→ Problem details:
Give every line of the material back exactly, images removed.

→ Dataset entries:
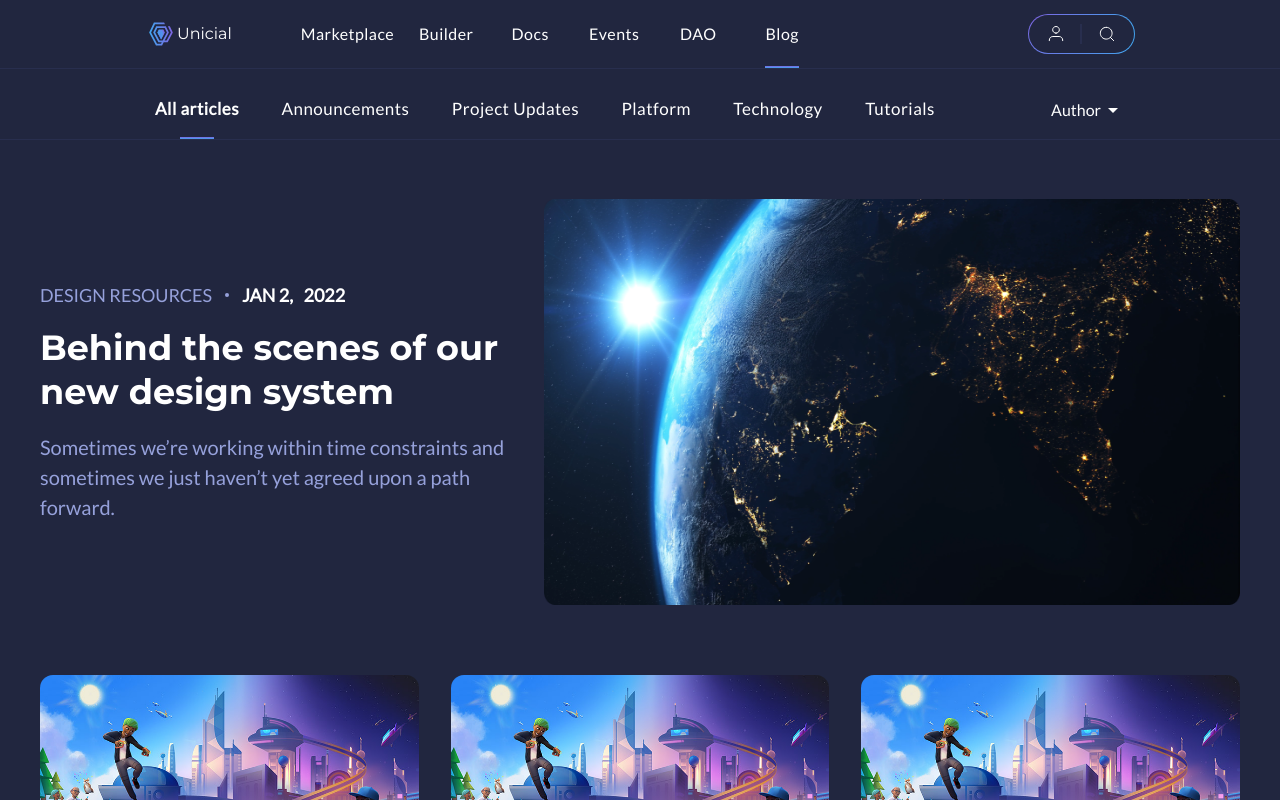
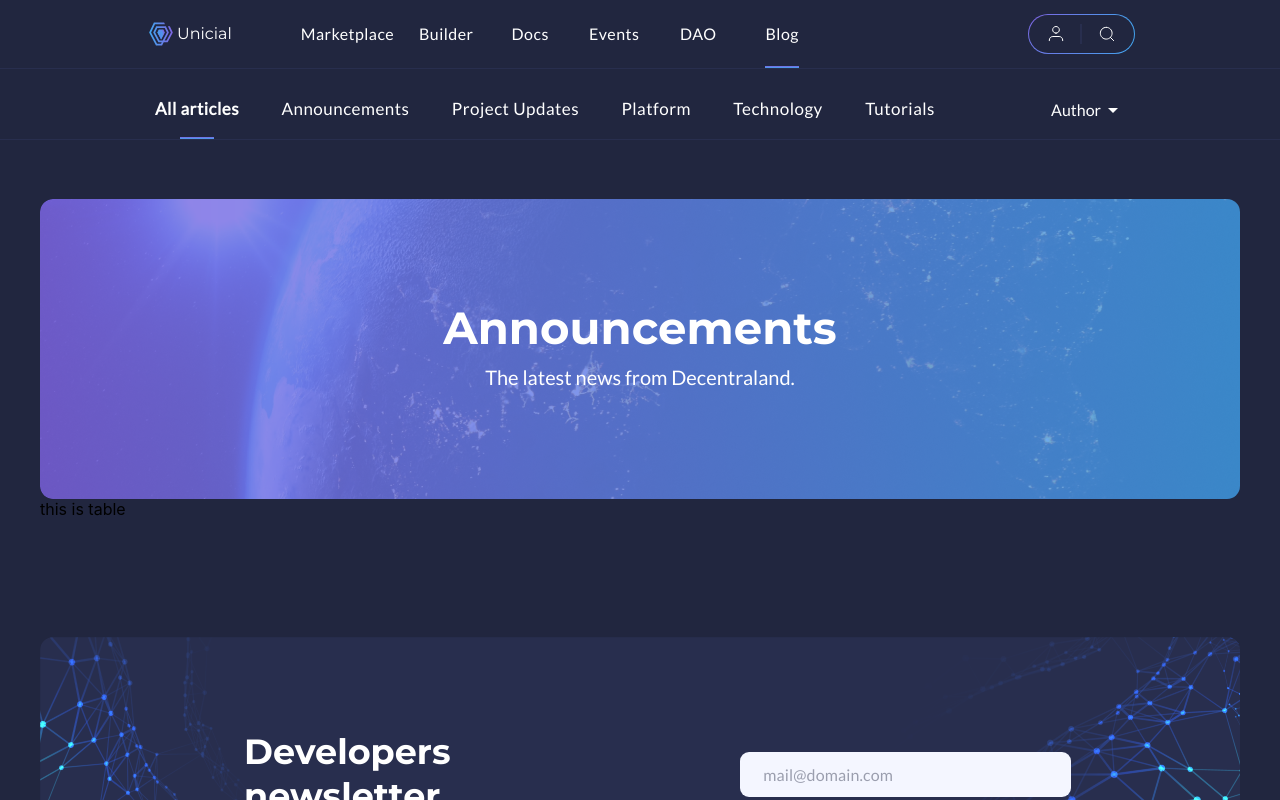
Before and after one commit to unicial/Unicial_Blog, a Next.js app: page / in a window 1280 px wide. Shown: the top 800 px of the page. Built offline with nearby package versions, Linux system fonts and the light colour scheme; some icons are missing.

Commit message:
add Announcements/index.tsx component(not table)

```diff
--- a/pages/AllArticles/index.tsx
+++ b/pages/AllArticles/index.tsx
@@ -31,7 +31,7 @@
         <div className="c-allArticles-loadMoreBtnRoot">
           <div className="c-allArticles-loadMoreBtnContainer">
             <CommonBtn letter="LOAD MORE">
-              <ArrowRightAltIcon />
+              <ArrowRightAltIcon className="c-base-rightArrow" />
             </CommonBtn>
           </div>
         </div>
--- /dev/null
+++ b/pages/Announcements/index.tsx
@@ -0,0 +1,17 @@
+export default function Announcements() {
+  return (
+    <>
+      <div className="c-announcements-root">
+        <div className="c-announcements-headerContainer">
+          <div className="c-announcements-headerBigtitle">Announcements</div>
+          <div className="c-announcements-headerSmalltitle">
+            The latest news from Decentraland.
+          </div>
+        </div>
+        <div className="c-announcements-TableContainer">
+          <div>this is table</div>
+        </div>
+      </div>
+    </>
+  );
+}
--- a/pages/_app.tsx
+++ b/pages/_app.tsx
@@ -13,6 +13,7 @@
 import "../styles/socialLinkCard.css";
 import "../styles/footer.css";
 import "../styles/languageMenuBar.css";
+import "../styles/announcements.css";
 import type { AppProps } from "next/app";
 import React from "react";
 import { Provider } from "react-redux";
--- a/pages/index.tsx
+++ b/pages/index.tsx
@@ -5,6 +5,7 @@
 import Header from "../components/Header/Header";
 import TopTab from "../components/TopTab/TopTab";
 import AllAricles from "../pages/AllArticles";
+import Announcements from "../pages/Announcements";
 import NewsLetter from "../components/NewsLetter/NewsLetter";
 import SocialLinkBlock from "../components/SocialLinkBlock/SocialLinkBlock";
 import Footer from "../components/Footer/Footer";
@@ -25,7 +26,8 @@
       </Head>
       <Header />
       <TopTab />
-      <AllAricles />
+      {/* <AllAricles /> */}
+      <Announcements />
       <NewsLetter />
       <SocialLinkBlock />
       <Footer />
--- /dev/null
+++ b/styles/announcements.css
@@ -0,0 +1,57 @@
+.c-announcements-root {
+  width: 100%;
+  background-color: #21263f;
+  padding: 59px 30px;
+}
+.c-announcements-headerContainer {
+  width: 100%;
+  max-width: 1200px;
+  margin: 0px auto;
+  height: 300px;
+  border-radius: 13px;
+  background-image: url("/images/announcement_bg.png");
+  padding: 30px 10px;
+  display: flex;
+  flex-direction: column;
+  justify-content: center;
+  align-items: center;
+}
+.c-announcements-TableContainer {
+  width: 100%;
+  max-width: 1200px;
+  margin: 0px auto;
+}
+.c-announcements-headerBigtitle {
+  font-family: Montserrat;
+  font-weight: 600;
+  font-size: 45px;
+  line-height: 44px;
+  color: white;
+  margin-bottom: 12px;
+}
+.c-announcements-headerSmalltitle {
+  font-family: Lato;
+  font-weight: 400;
+  font-size: 20px;
+  line-height: 30px;
+  color: white;
+}
+@media (max-width: 650px) {
+  .c-announcements-headerBigtitle {
+    font-size: 40px;
+  }
+  .c-announcements-headerSmalltitle {
+    font-size: 18px;
+  }
+  .c-announcements-headerContainer {
+    height: 285px;
+  }
+}
+@media (max-width: 510px) {
+  .c-announcements-headerBigtitle {
+    font-size: 33px;
+  }
+  .c-announcements-headerSmalltitle {
+    font-size: 17px;
+  }
+}
--- a/styles/commonBtn.css
+++ b/styles/commonBtn.css
@@ -23,6 +23,12 @@
   -webkit-background-clip: text;
   -webkit-text-fill-color: transparent;
 }
+.c-commonBtn-root:hover .c-base-rightArrow {
+  /* color: red; */
+  background: -webkit-linear-gradient(to right, #ff7c4c, #ffb03a);
+  background-clip: text;
+  -webkit-text-fill-color: transparent;
+}
 .c-commonBtn-contentContainer {
   color: white;
   font-family: Lato;
--- a/styles/footer.css
+++ b/styles/footer.css
@@ -15,9 +15,6 @@
 @media (max-width: 1130px) {
   .c-footer-container {
     display: block;
-  }
-  .c-footer-rightPart-container {
-    /* width: 1000px; */
   }
   .c-footer-rightPart-root {
     display: flex;
```
Also changed, not shown: public/images/Newsletter.png (added), public/images/announcement_bg.png (added).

→ Problem solution:
Before and after one commit to unicial/Unicial_Blog, a Next.js app: page / in a window 1280 px wide. Shown: the top 800 px of the page. Built offline with nearby package versions, Linux system fonts and the light colour scheme; some icons are missing.

Commit message:
add Announcements/index.tsx component(not table)

```diff
--- a/pages/AllArticles/index.tsx
+++ b/pages/AllArticles/index.tsx
@@ -31,7 +31,7 @@
         <div className="c-allArticles-loadMoreBtnRoot">
           <div className="c-allArticles-loadMoreBtnContainer">
             <CommonBtn letter="LOAD MORE">
-              <ArrowRightAltIcon />
+              <ArrowRightAltIcon className="c-base-rightArrow" />
             </CommonBtn>
           </div>
         </div>
--- /dev/null
+++ b/pages/Announcements/index.tsx
@@ -0,0 +1,17 @@
+export default function Announcements() {
+  return (
+    <>
+      <div className="c-announcements-root">
+        <div className="c-announcements-headerContainer">
+          <div className="c-announcements-headerBigtitle">Announcements</div>
+          <div className="c-announcements-headerSmalltitle">
+            The latest news from Decentraland.
+          </div>
+        </div>
+        <div className="c-announcements-TableContainer">
+          <div>this is table</div>
+        </div>
+      </div>
+    </>
+  );
+}
--- a/pages/_app.tsx
+++ b/pages/_app.tsx
@@ -13,6 +13,7 @@
 import "../styles/socialLinkCard.css";
 import "../styles/footer.css";
 import "../styles/languageMenuBar.css";
+import "../styles/announcements.css";
 import type { AppProps } from "next/app";
 import React from "react";
 import { Provider } from "react-redux";
--- a/pages/index.tsx
+++ b/pages/index.tsx
@@ -5,6 +5,7 @@
 import Header from "../components/Header/Header";
 import TopTab from "../components/TopTab/TopTab";
 import AllAricles from "../pages/AllArticles";
+import Announcements from "../pages/Announcements";
 import NewsLetter from "../components/NewsLetter/NewsLetter";
 import SocialLinkBlock from "../components/SocialLinkBlock/SocialLinkBlock";
 import Footer from "../components/Footer/Footer";
@@ -25,7 +26,8 @@
       </Head>
       <Header />
       <TopTab />
-      <AllAricles />
+      {/* <AllAricles /> */}
+      <Announcements />
       <NewsLetter />
       <SocialLinkBlock />
       <Footer />
--- /dev/null
+++ b/styles/announcements.css
@@ -0,0 +1,57 @@
+.c-announcements-root {
+  width: 100%;
+  background-color: #21263f;
+  padding: 59px 30px;
+}
+.c-announcements-headerContainer {
+  width: 100%;
+  max-width: 1200px;
+  margin: 0px auto;
+  height: 300px;
+  border-radius: 13px;
+  background-image: url("/images/announcement_bg.png");
+  padding: 30px 10px;
+  display: flex;
+  flex-direction: column;
+  justify-content: center;
+  align-items: center;
+}
+.c-announcements-TableContainer {
+  width: 100%;
+  max-width: 1200px;
+  margin: 0px auto;
+}
+.c-announcements-headerBigtitle {
+  font-family: Montserrat;
+  font-weight: 600;
+  font-size: 45px;
+  line-height: 44px;
+  color: white;
+  margin-bottom: 12px;
+}
+.c-announcements-headerSmalltitle {
+  font-family: Lato;
+  font-weight: 400;
+  font-size: 20px;
+  line-height: 30px;
+  color: white;
+}
+@media (max-width: 650px) {
+  .c-announcements-headerBigtitle {
+    font-size: 40px;
+  }
+  .c-announcements-headerSmalltitle {
+    font-size: 18px;
+  }
+  .c-announcements-headerContainer {
+    height: 285px;
+  }
+}
+@media (max-width: 510px) {
+  .c-announcements-headerBigtitle {
+    font-size: 33px;
+  }
+  .c-announcements-headerSmalltitle {
+    font-size: 17px;
+  }
+}
--- a/styles/commonBtn.css
+++ b/styles/commonBtn.css
@@ -23,6 +23,12 @@
   -webkit-background-clip: text;
   -webkit-text-fill-color: transparent;
 }
+.c-commonBtn-root:hover .c-base-rightArrow {
+  /* color: red; */
+  background: -webkit-linear-gradient(to right, #ff7c4c, #ffb03a);
+  background-clip: text;
+  -webkit-text-fill-color: transparent;
+}
 .c-commonBtn-contentContainer {
   color: white;
   font-family: Lato;
--- a/styles/footer.css
+++ b/styles/footer.css
@@ -15,9 +15,6 @@
 @media (max-width: 1130px) {
   .c-footer-container {
     display: block;
-  }
-  .c-footer-rightPart-container {
-    /* width: 1000px; */
   }
   .c-footer-rightPart-root {
     display: flex;
```
Also changed, not shown: public/images/Newsletter.png (added), public/images/announcement_bg.png (added).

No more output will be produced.